> _ASSIGNMENT_
Where the string "class" appears in a line of the data, show that line.

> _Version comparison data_
-- Opening Marker --
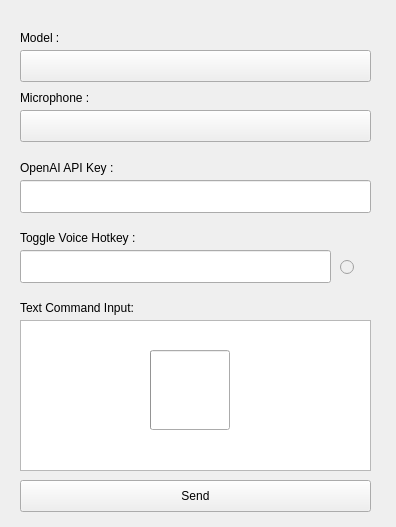
First picture: the form in src/ui/view/main_view.ui, repository Joel-Pattison/SmartFlow, before the edit.
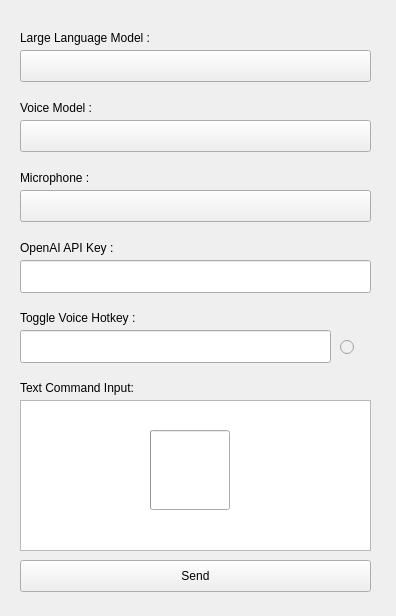
Second picture: the form after the edit. Custom widgets are drawn as their Qt base class.

Commit message: Add voice model selection to UI

Patch:
```diff
--- a/src/ui/view/main_view.ui
+++ b/src/ui/view/main_view.ui
@@ -7,7 +7,7 @@
     <x>0</x>
     <y>0</y>
     <width>396</width>
-    <height>527</height>
+    <height>616</height>
    </rect>
   </property>
   <property name="windowTitle">
@@ -27,7 +27,7 @@
    <property name="geometry">
     <rect>
      <x>20</x>
-     <y>110</y>
+     <y>190</y>
      <width>351</width>
      <height>32</height>
     </rect>
@@ -38,19 +38,19 @@
     <rect>
      <x>20</x>
      <y>30</y>
-     <width>81</width>
+     <width>141</width>
      <height>16</height>
     </rect>
    </property>
    <property name="text">
-    <string>Model :</string>
+    <string>Large Language Model :</string>
    </property>
   </widget>
   <widget class="CaptionLabel" name="microphone_lbl">
    <property name="geometry">
     <rect>
      <x>20</x>
-     <y>90</y>
+     <y>170</y>
      <width>81</width>
      <height>16</height>
     </rect>
@@ -63,7 +63,7 @@
    <property name="geometry">
     <rect>
      <x>20</x>
-     <y>180</y>
+     <y>260</y>
      <width>351</width>
      <height>33</height>
     </rect>
@@ -73,7 +73,7 @@
    <property name="geometry">
     <rect>
      <x>20</x>
-     <y>250</y>
+     <y>330</y>
      <width>311</width>
      <height>33</height>
     </rect>
@@ -83,7 +83,7 @@
    <property name="geometry">
     <rect>
      <x>20</x>
-     <y>320</y>
+     <y>400</y>
      <width>351</width>
      <height>151</height>
     </rect>
@@ -93,7 +93,7 @@
    <property name="geometry">
     <rect>
      <x>20</x>
-     <y>480</y>
+     <y>560</y>
      <width>351</width>
      <height>32</height>
     </rect>
@@ -106,7 +106,7 @@
    <property name="geometry">
     <rect>
      <x>20</x>
-     <y>160</y>
+     <y>240</y>
      <width>131</width>
      <height>16</height>
     </rect>
@@ -119,7 +119,7 @@
    <property name="geometry">
     <rect>
      <x>20</x>
-     <y>230</y>
+     <y>310</y>
      <width>141</width>
      <height>16</height>
     </rect>
@@ -132,7 +132,7 @@
    <property name="geometry">
     <rect>
      <x>20</x>
-     <y>300</y>
+     <y>380</y>
      <width>121</width>
      <height>16</height>
     </rect>
@@ -148,8 +148,8 @@
    <property name="geometry">
     <rect>
      <x>340</x>
-     <y>255</y>
-     <width>31</width>
+     <y>335</y>
+     <width>32</width>
      <height>24</height>
     </rect>
    </property>
@@ -466,12 +466,35 @@
    <property name="geometry">
     <rect>
      <x>150</x>
-     <y>350</y>
+     <y>430</y>
      <width>80</width>
      <height>80</height>
     </rect>
    </property>
   </widget>
+  <widget class="CaptionLabel" name="voice_lbl">
+   <property name="geometry">
+    <rect>
+     <x>20</x>
+     <y>100</y>
+     <width>81</width>
+     <height>16</height>
+    </rect>
+   </property>
+   <property name="text">
+    <string>Voice Model :</string>
+   </property>
+  </widget>
+  <widget class="ComboBox" name="voice_cmb">
+   <property name="geometry">
+    <rect>
+     <x>20</x>
+     <y>120</y>
+     <width>351</width>
+     <height>32</height>
+    </rect>
+   </property>
+  </widget>
  </widget>
  <customwidgets>
   <customwidget>
```
The commit also changes 1 other file.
-- Closing Marker --
> _ANSWER SPACE_
Second picture: the form after the edit. Custom widgets are drawn as their Qt base class.
   <widget class="CaptionLabel" name="microphone_lbl">
+  <widget class="CaptionLabel" name="voice_lbl">
+  <widget class="ComboBox" name="voice_cmb">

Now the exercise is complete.